Q. I guess you were on the peak of the ridge.

A. Yes, it was a little higher there. There we had a full view, in early morning we had a full view of everything. We could see our own planes, just these little moths, I suppose you'd call them in those days, going backward and forward. The enemy, of course he was doing the same thing and machine gunning us to the best of his ability. I can remember another little incident there. Looking through, there was a stretcher party that went across in front of us in the German lines, carrying the sign of distress, the Red Cross flag, you know, showing a stretcher party. In common decency, if you want to call it that, or common custom, whichever you want to use, it was to respect them and let them carry on and take their wounded away. Our men naturally popped their heads up to see what was going on and some of them came down in a great big hurry. There was a machine gun on the stretcher, not a body, so you know what happened.

Q. Yes, that happened every once in a while.

A. Of course our men quite promptly responded and the stretcher dropped to the ground. I was only for a tour of twenty-four hours only in that trench. We were told that we had relieved the Australians but we never saw an Australian, we never saw anybody else. It was an empty trench when we got to it and it was empty when we came out. We stopped out the back of the trench and walked straight back.

Q. You went forward that morning, did you not, on the 10th?

A. We did not, not our section.

Q. But parts of the battalion?

A. They may have, yes. They may have put another company in, they may have done anything.

Q. The general story from most people is that you went through the 7th and 8th Battalions at some point on the 10th and took over.

A. It's quite possible that some of them did.

Q. You were very heavily shelled in the process.

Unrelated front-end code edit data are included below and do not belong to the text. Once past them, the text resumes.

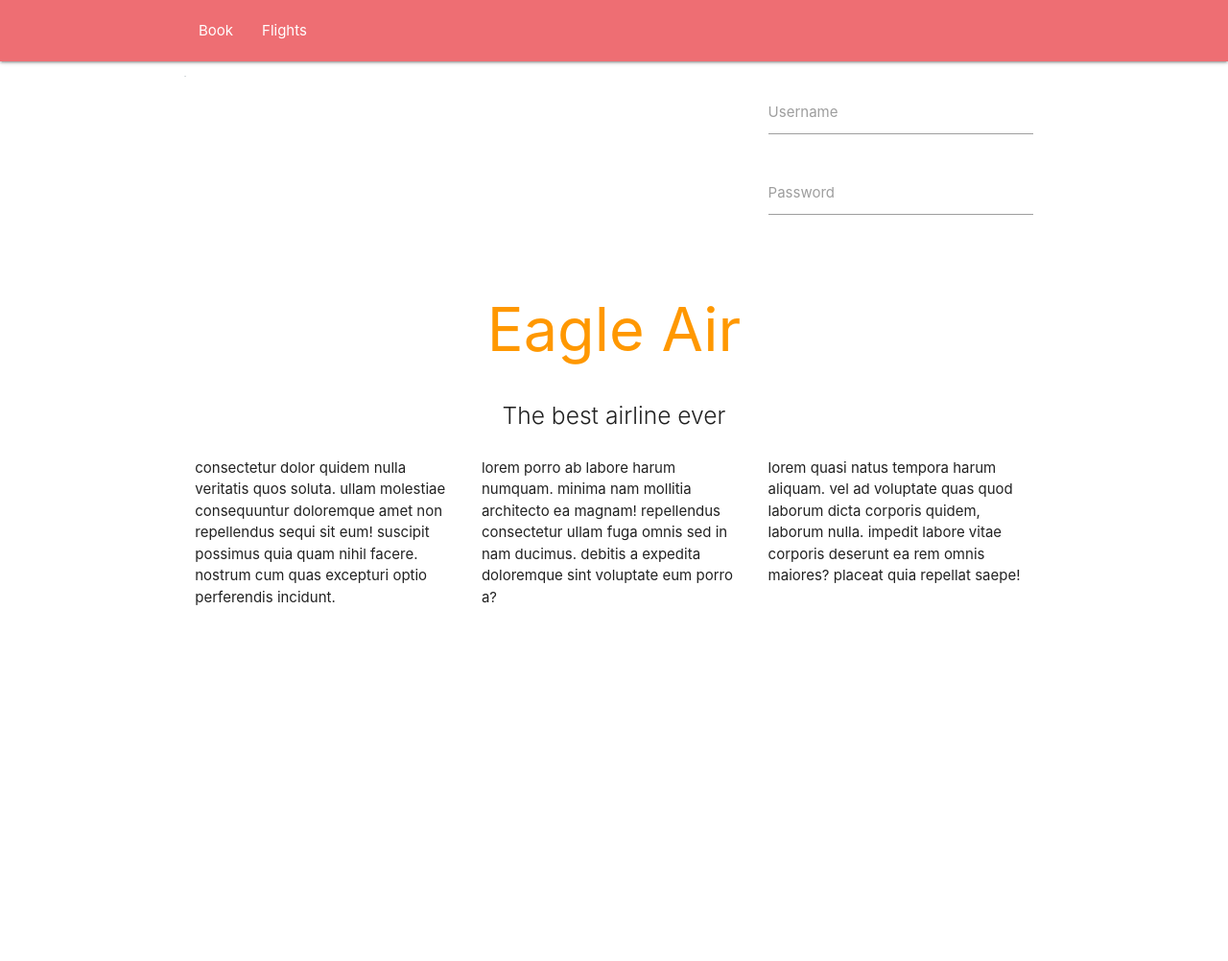
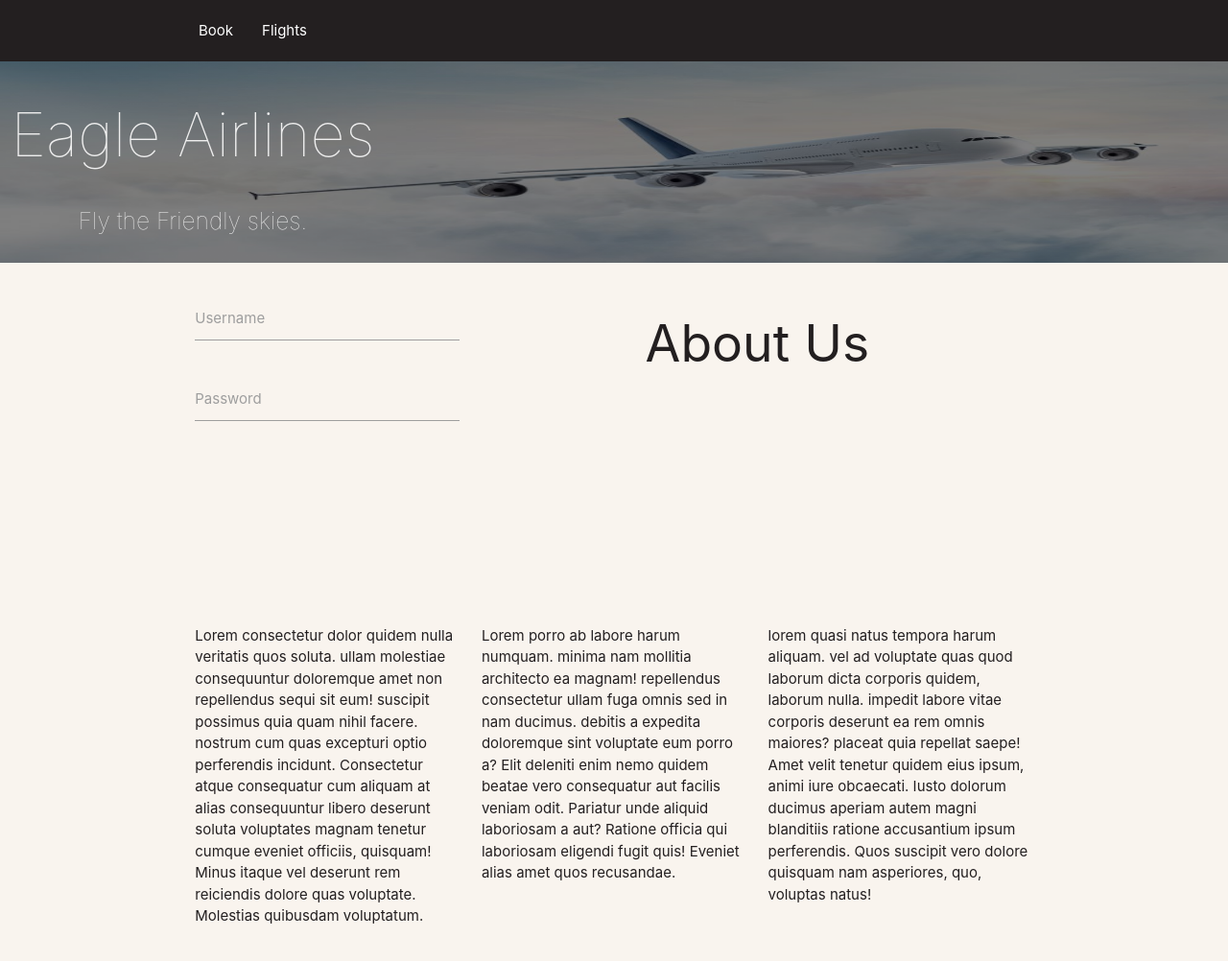
Before and after one commit to emoosx/eagleair, a Django app: template website/templates/index.html in a window 1280 px wide. Shown: the whole page at 96% size. Before the commit the page ends 631 px from the top, so only its background shows below. Run offline with Django 3.2, Linux system fonts and the light colour scheme; the template is opened without the code that fills it, so the values that code supplies are empty; style sheets or scripts are compiled from the project's sources; some libraries are stand-ins or nearby versions.

Commit message:
Homepage pretty much done

```diff
--- a/eagleair/static/sass/main.scss
+++ b/eagleair/static/sass/main.scss
@@ -4,21 +4,53 @@ $brown: #894F21;
 $yellow: #E6DED2;
 $blue: #7DA3A7;
 $white: #ffffff;
+$body-bg: #F9F4EE;
+
+body {
+  background-color: $body-bg;
+}
+
+body, h1 {
+  color: $black;
+}
+
+.blacken {
+  background-color: $black;
+}
 
 .poster {
-  background-image: url('../img/plane_poster.jpg');
-  background-size: contain;
-  background-repeat: no-repeat;
-  min-height: 400px;
+  background-image: linear-gradient(
+  rgba(0, 0, 0, 0.5),
+  rgba(0, 0, 0, 0.5)
+  ), url('../img/plane_poster.jpg');
+  background-size: 100% 100%;
+  min-height: 500px;
+  padding-top: 25%;
+
+  h1 {
+    color: #eee;
+    font-weight: lighter;
+  }
+  .slogan {
+    color: #eee;
+    font-weight: lighter;
+  }
 }
 
 .login-form {
 }
 
+.testimonials {
+  i {
+    text-align: center;
+    padding-left: 50%;
+    margin-left: -12.5%;
+  }
+}
 
 
 body {
-
+  background-color: $body-bg;
 }
 
 nav {
--- a/eagleair/templates/base.html
+++ b/eagleair/templates/base.html
@@ -3,17 +3,25 @@
 <html>
   <head>
     <meta http-equiv="cleartype" content="on">
-    <meta name="viewport" content="width=device-width, initial-scale=1.0, maximum-scale=1.0, user-scalable=0" />
+    <meta charset="utf-8">
+    <meta http-equiv="X-UA-Compatible" content="IE=edge">
+    <meta name="viewport" content="width=device-width, initial-scale=1.0" />
     <title>Eagle Air - {% block title %}{% endblock title %}</title>
     <link rel="stylesheet" href="{% static 'materialize/bin/materialize.css' %}" media="screen,projection">
     {% load sass_tags %}
     <link href="{% sass_src 'sass/main.scss' %}" rel="stylesheet" type="text/css" />
     {% block extra_top_js %}{% endblock extra_top_js %}
+    <!-- HTML5 Shim and Respond.js IE8 support of HTML5 elements and media queries -->
+    <!-- WARNING: Respond.js doesn't work if you view the page via file:// -->
+    <!--[if lt IE 9]>
+      <script src="https://oss.maxcdn.com/libs/html5shiv/3.7.0/html5shiv.js"></script>
+      <script src="https://oss.maxcdn.com/libs/respond.js/1.4.2/respond.min.js"></script>
+    <![endif]-->
   </head>
   <body>
 
-    <div class="navbar-fixed">
-      <nav role="navigation">
+    <!-- <div class="navbar-fixed"> -->
+      <nav role="navigation" class="blacken">
         <div class="nav-wrapper container">
           <ul class="left">
             <li><a href="#">Book</a></li>
@@ -28,7 +36,7 @@
           <!-- <a href="#" data-activates="nav-mobile" class="button-collapse"><i class="mdi-navigation-menu"></i></a> -->
         </div>
       </nav>
-  </div>
+  <!-- </div> -->
 
 
 
--- a/website/templates/index.html
+++ b/website/templates/index.html
@@ -2,16 +2,20 @@
 {% load staticfiles %}
 
 {% block content %}
-    <div class="section no-pad-bot" id="index-banner">
+    <div class="section no-pad-bot no-pad-top" id="index-banner">
+
+
+        <div class="row">
+          <section class="col s12 poster valign-wrapper">
+            <div class="valign">
+              <h1 class="header center">Eagle Airlines</h1>
+              <div class="row center"> <h5 class="header col s12 slogan">Fly the Friendly skies.</h5> </div>
+            </div>
+          </section>
+        </div>
 
       <div class="container">
-
         <div class="row">
-
-        <section class="col s12 m8 poster">
-          <!-- <img src="{% static 'img/plane_poster.jpg' %}" alt="poster" /> -->
-        </section>
-
           <form class="col s12 m4 login-form">
             <div class="row">
               <div class="input-field col s12">
@@ -25,23 +29,33 @@
             </div>
           </form>
 
-        </div>
+          <section class="col s12 m8">
+            <h2 class="header center">About Us</h2>
+          </section>
 
-        <h1 class="header center orange-text">Eagle Air</h1>
 
-        <div class="row center">
-          <h5 class="header col s12 light">The best airline ever</h5>
-        </div>
+
 
       </div> <!-- end of .container -->
     </div>
 
-<div class="container">
+<section class="container testimonials">
     <div class="row">
-      <div class="col s4"> consectetur dolor quidem nulla veritatis quos soluta. ullam molestiae consequuntur doloremque amet non repellendus sequi sit eum! suscipit possimus quia quam nihil facere. nostrum cum quas excepturi optio perferendis incidunt.</div>
-      <div class="col s4"> lorem porro ab labore harum numquam. minima nam mollitia architecto ea magnam! repellendus consectetur ullam fuga omnis sed in nam ducimus. debitis a expedita doloremque sint voluptate eum porro a?</div>
-      <div class="col s4"> lorem quasi natus tempora harum aliquam. vel ad voluptate quas quod laborum dicta corporis quidem, laborum nulla. impedit labore vitae corporis deserunt ea rem omnis maiores? placeat quia repellat saepe!</div>
+      <div class="col s4">
+        <i class="large mdi-hardware-watch"></i>
+        <p>
+          Lorem consectetur dolor quidem nulla veritatis quos soluta. ullam molestiae consequuntur doloremque amet non repellendus sequi sit eum! suscipit possimus quia quam nihil facere. nostrum cum quas excepturi optio perferendis incidunt. Consectetur atque consequatur cum aliquam at alias consequuntur libero deserunt soluta voluptates magnam tenetur cumque eveniet officiis, quisquam! Minus itaque vel deserunt rem reiciendis dolore quas voluptate. Molestias quibusdam voluptatum.
+        </p>
+        </div>
+      <div class="col s4">
+      <i class="large mdi-action-face-unlock"></i>
+      <p>
+Lorem porro ab labore harum numquam. minima nam mollitia architecto ea magnam! repellendus consectetur ullam fuga omnis sed in nam ducimus. debitis a expedita doloremque sint voluptate eum porro a? Elit deleniti enim nemo quidem beatae vero consequatur aut facilis veniam odit. Pariatur unde aliquid laboriosam a aut? Ratione officia qui laboriosam eligendi fugit quis! Eveniet alias amet quos recusandae. </p></div>
+      <div class="col s4">
+      <i class="large mdi-action-favorite"></i>
+      <p>
+        lorem quasi natus tempora harum aliquam. vel ad voluptate quas quod laborum dicta corporis quidem, laborum nulla. impedit labore vitae corporis deserunt ea rem omnis maiores? placeat quia repellat saepe! Amet velit tenetur quidem eius ipsum, animi iure obcaecati. Iusto dolorum ducimus aperiam autem magni blanditiis ratione accusantium ipsum perferendis. Quos suscipit vero dolore quisquam nam asperiores, quo, voluptas natus!</p></div>
     </div>
 
-</div>
+</section>
 {% endblock content %}
```
Also changed, not shown: eagleair/static/sass/main.css (+35 -5 lines), 1 other file.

A. Yes, we were very heavily shelled before we established in that one trench. We tried to dig in all we could. We were told, "Every man for himself". The officers alike were all digging and that was the first night we went in, the night that I went in with them. We could see them dropping like flies all around us. However, we were in there for twenty-four hours and they pulled our company out. That's all I know.

Source